for the Internet Corporation for Assigned Names and Numbers (ICANN) to issue
a statement Friday, asking that VeriSign remove the DNS wildcard until its
Security and Stability Advisory Committee had time to review the case.
According to Mary Hewitt, ICANN spokesperson, the committee is still taking
feedback from the Internet community and will publish its own report with
recommendations by the end of the week.
VeriSign did not return requests for comment on the new program.
However, Russell Lewis, VeriSign’s executive vice president and general manager of
naming and directory services sent an open letter to ICANN President and CEO
Paul Twomey Monday afternoon, saying it had tested its Site Finder program
months before instituting, and adhered to all technical standards.
“All indications are that users, important members of the Internet community
we all serve, are benefiting from the improved web navigation offered by
Site Finder,” Lewis’ letter read. “These results are consistent with the
findings from the extensive research we performed.”
In response to ICANN’s request that VeriSign voluntarily suspend its wildcard
service, Lewis replied it was much too early to do anything that drastic.
“I would respectfully suggest that it would be premature to decide on any
course of action until we first have had an opportunity to collect and
review the available data,” it read. “After completing an assessment of any
operational impact of our wildcard implementation, we will take any
appropriate steps necessary.”
Towards that end, Lewis said company officials have called the Security and
Stability Advisory Committee chairman, Steve Crocker, and Vint Cerf, ICANN
chairman to arrange a meeting. They also plan to implement an independent
study to look into the affair.
In the words of Russ Rader, director of research and innovation at registrar
Tucows, the arbitrary inclusion of the DNS wildcard was “terrible, I don’t
think I can be blunt enough. They might as well have pulled the plug on the
Internet,” he said.
The IAB report finds that, in theory only, DNS wildcards can be used within
your zone, but only after advising everyone involved of the change and with
a complete understanding of the risks.
The report came just short of calling for a ban on DNS wildcards, especially
in zones in control of such a large Internet footprint, like VeriSign’s
control over the dominant .com and .net domains.
“We hesitate to recommend a flat prohibition against wildcards in
“registry”-class zones, but strongly suggest that the burden of proof in

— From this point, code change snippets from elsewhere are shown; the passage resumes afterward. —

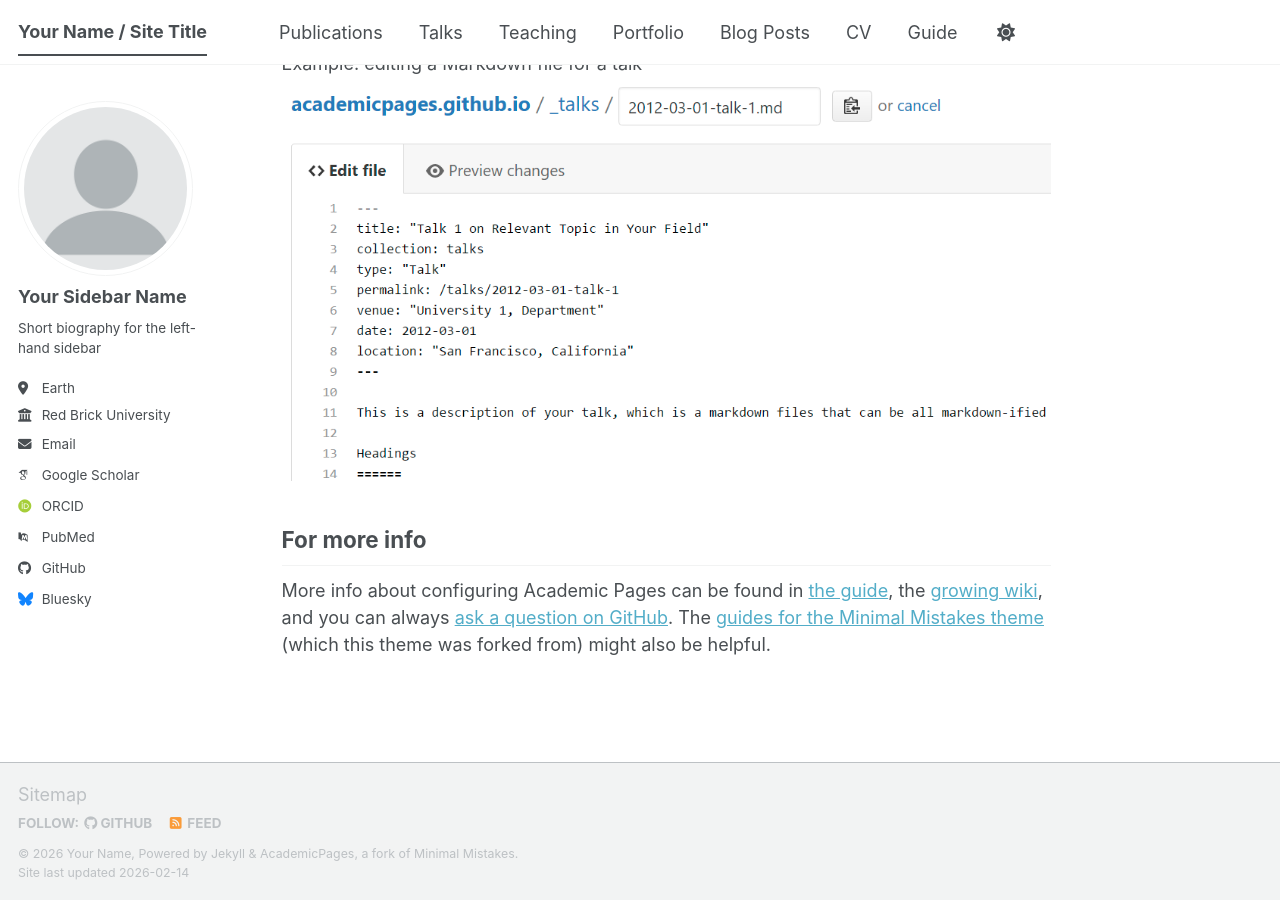
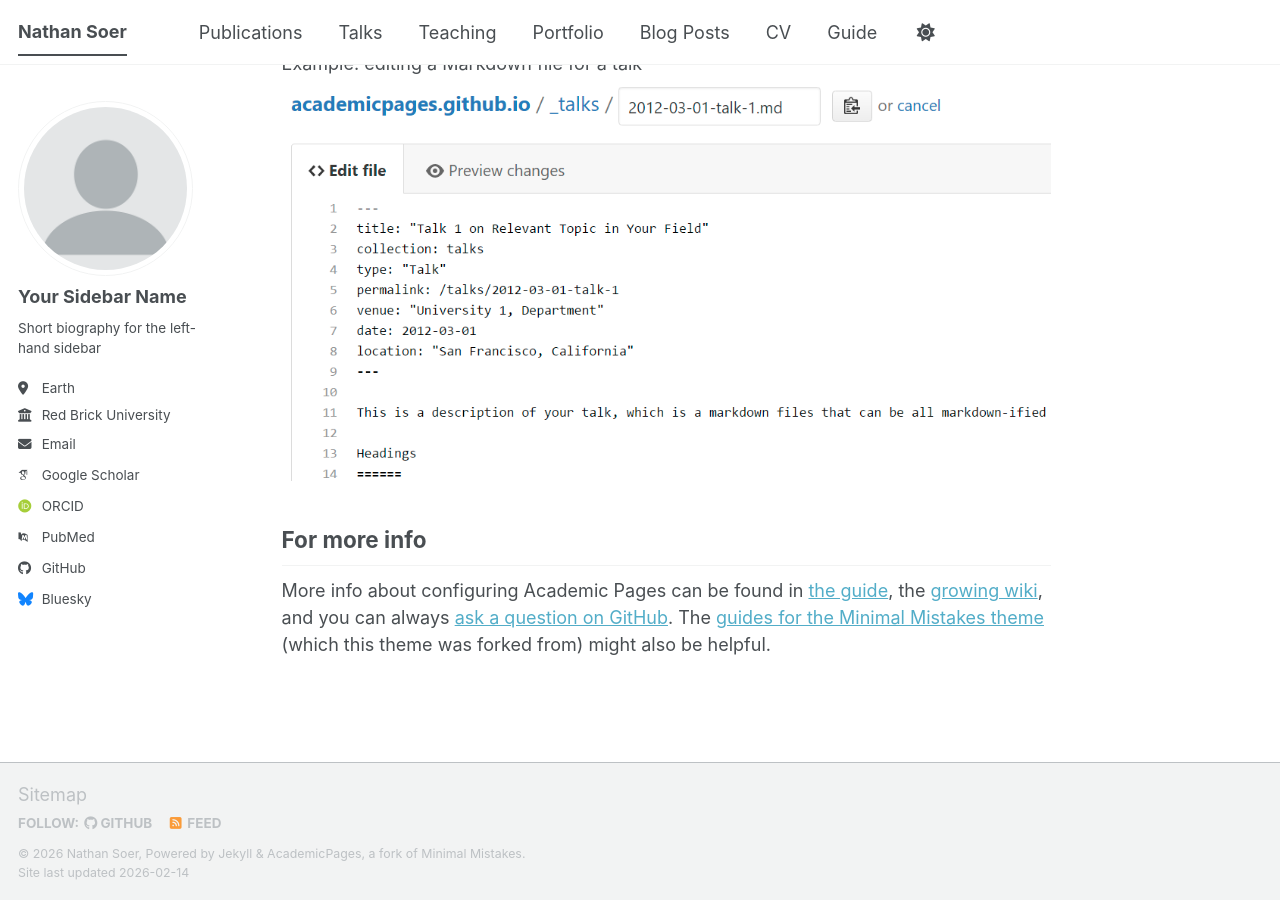
Before and after one commit to Riion8/Riion8.github.io, a Jekyll site: the page built from _pages/about.md, in a window 1280 px wide and 900 px high, scrolled down 2720 px. Built offline with Jekyll 4.4.1, drawn with Linux system fonts in a browser that asks for light colours; some web fonts are replaced; a script bundle is joined from its source files by our own code; library files that are not in the unit come from our copies.

Commit message:
Update _config.yml

```diff
--- a/_config.yml
+++ b/_config.yml
@@ -9,11 +9,11 @@
 # Basic Site Settings
 locale                   : "en-US"
 site_theme               : "default" # The available themes options are "default", "air", "sunrise", "mint", "dirt" and "contrast"
-title                    : "Your Name / Site Title"
+title                    : "Nathan Soer"
 title_separator          : "-"
-name                     : &name "Your Name"
-description              : &description "Your Name's academic portfolio"   # Update this with a general description of your site, this is the default if not overridden by a page
-url                      : https://academicpages.github.io # The base hostname & protocol for your site e.g. "https://[your GitHub username].github.io",
+name                     : &name "Nathan Soer"
+description              : &description "Nathan's academic portfolio"   # Update this with a general description of your site, this is the default if not overridden by a page
+url                      : https://riion8.github.io # The base hostname & protocol for your site e.g. "https://[your GitHub username].github.io",
                                                            # or if you already have some other page hosted on Github then use "https://[your GitHub username].github.io/[Your Repo Name]"
 baseurl                  : "" # the subpath of your site, e.g. "/blog"
 repository               : "academicpages/academicpages.github.io"
@@ -51,7 +51,7 @@
   bitbucket        : # Username - Update with your username on the site
   codepen          : # Username
   dribbble         : # Username
-  github           : "academicpages"
+  github           : "riion8"
   kaggle           : # Username
   stackoverflow    : # User number or user number and name (i.e., use "1" or "1/jeff-atwood")
 
```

such cases should be on the registry to demonstrate that their intended use
of wildcards will not pose a threat to stable operation of the DNS or

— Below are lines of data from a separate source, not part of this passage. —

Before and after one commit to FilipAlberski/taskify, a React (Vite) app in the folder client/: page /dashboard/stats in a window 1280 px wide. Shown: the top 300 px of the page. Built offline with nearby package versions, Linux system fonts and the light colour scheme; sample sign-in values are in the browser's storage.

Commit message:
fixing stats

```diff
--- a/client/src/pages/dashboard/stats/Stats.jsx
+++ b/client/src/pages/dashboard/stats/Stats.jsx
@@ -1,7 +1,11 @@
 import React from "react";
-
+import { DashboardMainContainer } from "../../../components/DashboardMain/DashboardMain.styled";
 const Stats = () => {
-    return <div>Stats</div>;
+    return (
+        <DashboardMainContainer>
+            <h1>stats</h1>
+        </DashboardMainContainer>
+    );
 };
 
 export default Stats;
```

predictable behavior for applications and users,” the report said. “We
recommend that any and all TLDs which use wildcards in a manner inconsistent

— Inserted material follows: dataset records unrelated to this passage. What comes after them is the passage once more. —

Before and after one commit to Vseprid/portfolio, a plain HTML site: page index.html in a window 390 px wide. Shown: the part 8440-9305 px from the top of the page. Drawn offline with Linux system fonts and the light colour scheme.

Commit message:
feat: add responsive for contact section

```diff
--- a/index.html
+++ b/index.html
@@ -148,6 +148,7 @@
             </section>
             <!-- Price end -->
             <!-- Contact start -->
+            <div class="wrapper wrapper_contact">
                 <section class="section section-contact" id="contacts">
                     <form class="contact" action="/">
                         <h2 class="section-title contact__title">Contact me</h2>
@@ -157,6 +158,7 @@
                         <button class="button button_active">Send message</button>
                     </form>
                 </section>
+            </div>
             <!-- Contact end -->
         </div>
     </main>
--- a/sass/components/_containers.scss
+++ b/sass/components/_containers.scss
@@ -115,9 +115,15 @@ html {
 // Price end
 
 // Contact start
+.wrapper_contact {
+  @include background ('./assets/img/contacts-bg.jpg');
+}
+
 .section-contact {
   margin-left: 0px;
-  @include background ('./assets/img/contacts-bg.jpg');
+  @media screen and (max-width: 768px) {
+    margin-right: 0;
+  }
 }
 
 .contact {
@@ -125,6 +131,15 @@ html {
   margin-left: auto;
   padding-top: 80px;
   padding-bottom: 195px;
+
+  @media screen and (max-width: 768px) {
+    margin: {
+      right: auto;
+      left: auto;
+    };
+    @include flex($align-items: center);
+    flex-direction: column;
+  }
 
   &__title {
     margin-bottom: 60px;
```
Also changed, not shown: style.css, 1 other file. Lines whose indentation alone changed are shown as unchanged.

with this guideline remove such wildcards at the earliest opportunity.”
Does VeriSign plan to remove the DNS wildcard from its registry? Given the
company’s silence, not to mention the quiet launch, many experts believe it
won’t do it voluntarily.
And there’s really no one to stop them from continuing with the wildcard.
ICANN is ostensibly a technical body with no real enforcement powers outside
its granting of top-level domains to companies.
“That’s the unfortunate part,” Rader said. “Unless ICANN threatens to take
away the .com and .net (domains) from VeriSign, they can’t do anything. This
should certainly factor into ICANN’s decision when .com and .net come up for
bid again in coming years.”
According to ICANNWatch.org editor Michael Froomkin, a professor at the
University of Miami’s School of Law, the real problem here isn’t one of
technology but policy. If there were more top-level domains (TLD
inclusion of new TLDs in the U.S. root server, the most popular root server
in the U.S. and abroad since they house the .com, .net and .org TLDs as well
as several others.
“If we didn’t have this artificial scarcity in TLDs, it wouldn’t be such a
problem,” he said. “I understand ccTLDs
of course, but they are so small I guess no one has dealt with it.
“What this really offends is our sense of choice,” he continued. “If AOL,
MSN or some other ISP tried this, we’d just sign on with a different
provider. But the user doesn’t have a choice; you can change registrars but
there’s only one registry (for .com).”